He promised to unite a France divided by populism and elitism and to “defend” the spirit of the Enlightenment, the intellectual movement of “equality, liberty, fraternity” that is the ideological bedrock of France.  

Macron’s win with 66% of votes was momentous as an outsider to politics. The statistics of voter turnout and response tarnished his win, however. The turnout to the vote was the lowest it had been for forty years with a third of voters choosing neither Macron nor Le Pen, 12 million voters abstaining and 4.2 million spoiling the ballot papers. 

Since then, Macron has failed to deliver the tailor-made answers to the problems of France he promised. Instead, he has embodied the populist president that France so desperately wanted to avoid. Cities across France have been disrupted by protests and violence at the hands of the “yellow vests”, and Macron’s popularity is down to 30%. His “new” politics have been left at the wayside as his people see him as a president for the rich after his failure to balance his flat tax on capital with a gesture to the poor. 

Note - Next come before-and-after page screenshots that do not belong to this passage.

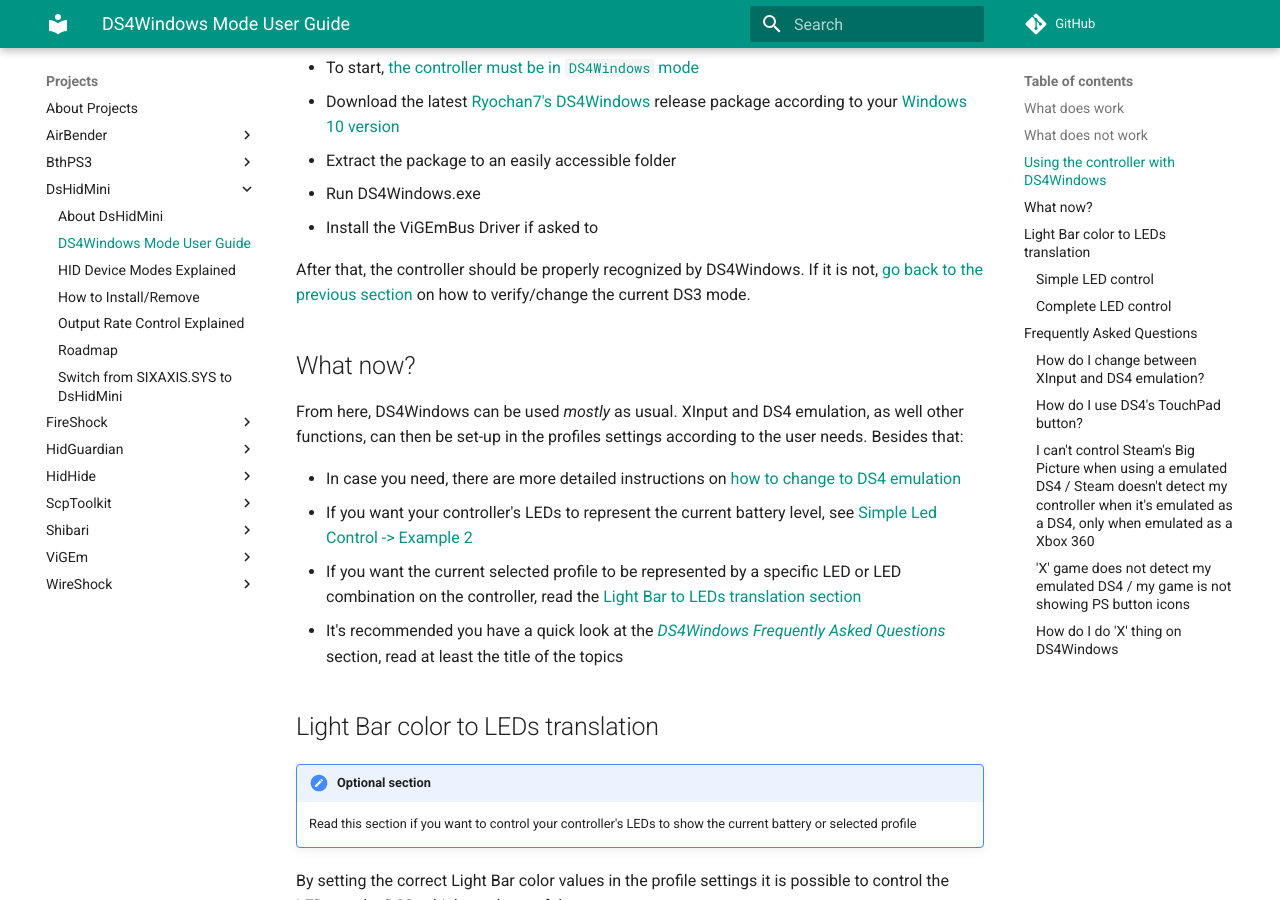
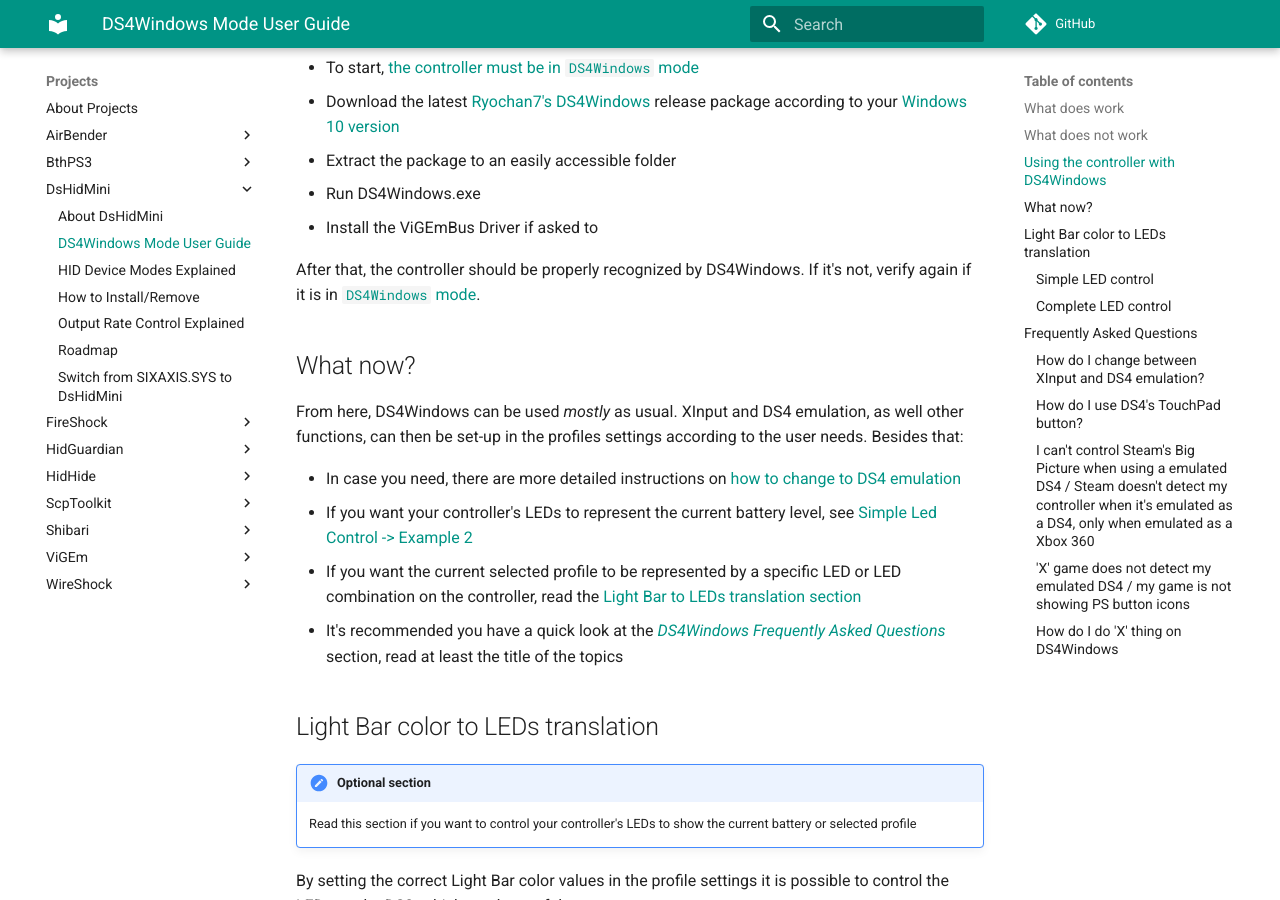
Before and after one commit to nefarius/ViGEm.github.io, an MkDocs documentation site: the page built from docs/projects/DsHidMini/DS4-Mode-User-Guide.md, in a window 1280 px wide and 900 px high, scrolled down 1248 px. Built offline with MkDocs 1.6.1 and Material for MkDocs 9.7.7, drawn with Linux system fonts in a browser that asks for light colours; comment, search, counter and statistics services are not loaded.

Commit message:
Removed deleted section reference

```diff
--- a/docs/projects/DsHidMini/DS4-Mode-User-Guide.md
+++ b/docs/projects/DsHidMini/DS4-Mode-User-Guide.md
@@ -29,7 +29,7 @@
 - Run DS4Windows.exe
 - Install the ViGEmBus Driver if asked to
 
-After that, the controller should be properly recognized by DS4Windows. If it is not, [go back to the previous section](#) on how to verify/change the current DS3 mode.
+After that, the controller should be properly recognized by DS4Windows. If it's not, verify again if it is in [`DS4Windows` mode](../HID-Device-Modes-Explained).
 
 ## What now?
 
```
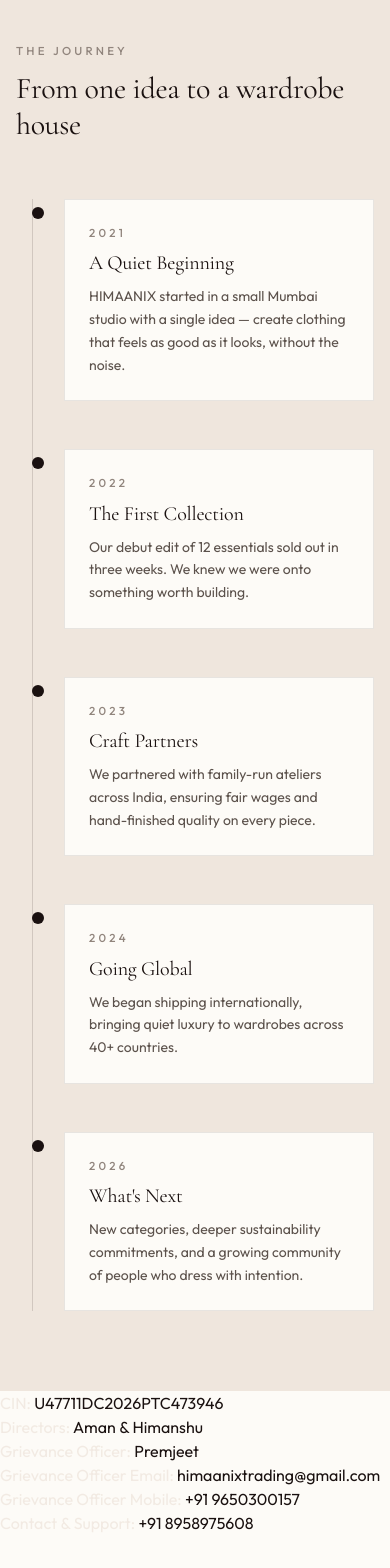
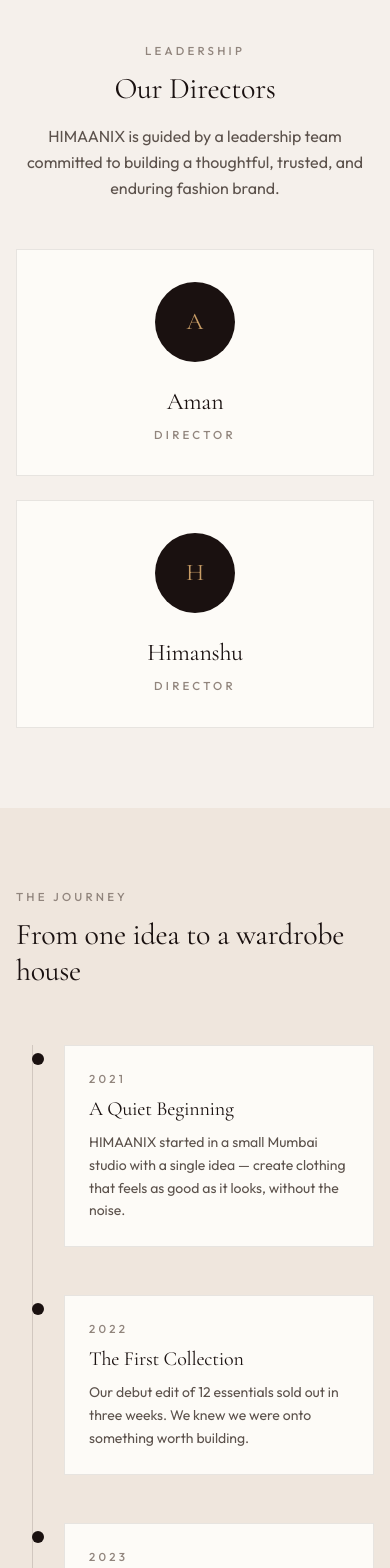
Before and after one commit to vc2960276-stack/Himaanix-Frontend, a React (Create React App) app: page /about-us in a window 390 px wide. Shown: the part 2920-4488 px from the top of the page. Built offline with nearby package versions, Linux system fonts and the light colour scheme; no server answers.

Commit message:
Update About.jsx

```diff
--- a/src/pages/About.jsx
+++ b/src/pages/About.jsx
@@ -154,6 +154,66 @@ export default function About() {
                 </div>
             </section>
 
+{/* Directors */}
+<section className="bg-[#F5F0EB] py-20">
+  <div className="max-w-7xl mx-auto px-4 sm:px-6 lg:px-8">
+
+    <div className="text-center mb-12">
+      <div className="hx-eyebrow mb-3 text-[#C89D66]">
+        Leadership
+      </div>
+
+      <h2 className="font-serif text-3xl md:text-5xl mb-4">
+        Our Directors
+      </h2>
+
+      <p className="text-[#5C524C] max-w-2xl mx-auto leading-relaxed">
+        HIMAANIX is guided by a leadership team committed to building
+        a thoughtful, trusted, and enduring fashion brand.
+      </p>
+    </div>
+
+    <div className="grid grid-cols-1 md:grid-cols-2 gap-6 max-w-4xl mx-auto">
+
+      {/* Aman */}
+      <div className="bg-[#FDFBF7] border border-[#2B1B17]/10 p-8 md:p-10 text-center hover:border-[#1A1110] transition-colors">
+        <div className="w-20 h-20 mx-auto mb-6 rounded-full bg-[#1A1110] text-[#C89D66] flex items-center justify-center">
+          <span className="font-serif text-2xl">
+            A
+          </span>
+        </div>
+
+        <h3 className="font-serif text-2xl mb-2">
+          Aman
+        </h3>
+
+        <div className="hx-eyebrow text-[#C89D66]">
+          Director
+        </div>
+      </div>
+
+      {/* Himanshu */}
+      <div className="bg-[#FDFBF7] border border-[#2B1B17]/10 p-8 md:p-10 text-center hover:border-[#1A1110] transition-colors">
+        <div className="w-20 h-20 mx-auto mb-6 rounded-full bg-[#1A1110] text-[#C89D66] flex items-center justify-center">
+          <span className="font-serif text-2xl">
+            H
+          </span>
+        </div>
+
+        <h3 className="font-serif text-2xl mb-2">
+          Himanshu
+        </h3>
+
+        <div className="hx-eyebrow text-[#C89D66]">
+          Director
+        </div>
+      </div>
+
+    </div>
+  </div>
+</section>
+
+
             {/* Timeline */}
             <section className="bg-[#EFE6DD] py-20">
                 <div className="max-w-5xl mx-auto px-4 sm:px-6 lg:px-8">
@@ -200,48 +260,8 @@ export default function About() {
                 </div>
             </section>
 
-{/* Corporate Information */}
-<div>
-  <p>
-    <span className="text-[#EFE6DD]/80">CIN:</span>{" "}
-    U47711DC2026PTC473946
-  </p>
 
-  <p>
-    <span className="text-[#EFE6DD]/80">
-      Directors:
-    </span>{" "}
-    Aman & Himanshu
-  </p>
 
-  <p>
-    <span className="text-[#EFE6DD]/80">
-      Grievance Officer:
-    </span>{" "}
-    Premjeet
-  </p>
-
-  <p>
-    <span className="text-[#EFE6DD]/80">
-      Grievance Officer Email:
-    </span>{" "}
-    himaanixtrading@gmail.com
-  </p>
-
-  <p>
-    <span className="text-[#EFE6DD]/80">
-      Grievance Officer Mobile:
-    </span>{" "}
-    +91 9650300157
-  </p>
-
-  <p>
-    <span className="text-[#EFE6DD]/80">
-      Contact & Support:
-    </span>{" "}
-    +91 8958975608
-  </p>
-</div>
 
             {/* CTA */}
             <section className="max-w-7xl mx-auto px-4 sm:px-6 lg:px-8 py-20">
```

Protests were initially a reaction to Macron’s contentious “eco-tax” on fuel, hiking up the cost of petrol and meant to pay for France’s clean-energy initiatives. The protesters, dubbed the “yellow vests” for the fluorescent yellow vests lorry drivers – who largely made up the protesters – are made to carry in their lorry, appeared all over France and amassed a totally of 290,000 protesters. Saturday 1st December saw violence break out in Paris around the Arc de Triomphe and in wealthy Parisian neighbourhoods with a further 136,000 protesting across the country. What was initially a protest against increased fuel tax quickly grew into a wider protest at Macron’s leadership and government. In a poll by Elabe, 76% of the French found Macron arrogant and 31% found him capable of obtaining results. 

Macron’s hamartia is his disregard for the needs of those who elected him into power. Macron rebuked complaints from pensioners whose pensions were being cut, saying “we don’t realise how lucky we are” and citing general Charles de Gaulle, president of France after the second world war, who was said to live by “you may speak very freely but the one thing you have no right to do is complain.” Macron said, “I think the general has the right idea. The country would be very different if everyone did the same.”

Charles de Gaulle, revered as one of France’s greatest leaders, was forced to resign in 1968 by a mass protest against his leadership and government. The protest, initially only comprising students, snowballed into a protest of students, unions and the working-class because of De Gaulle’s inflexibility concerning their demands and his image as favouring the bourgeoisie. The protest famously brought Paris to a standstill for three entire days and the civic unrest reached such a boiling point that De Gaulle fled to Germany, widely believed as being a trip to summon military aid from a French military base there.

The similarities between Macron’s presidential term so far and the final months leading up to De Gaulle’s resignation are eerie. Macron should learn from the shortcomings of his predecessors that by not respecting for the equality that France’s society after the French Revolutions is founded on is to risk repeating history by falling victim to the wrath of the people. 

Image Credit: Gonzalo Fuentes/AFP via Getty Images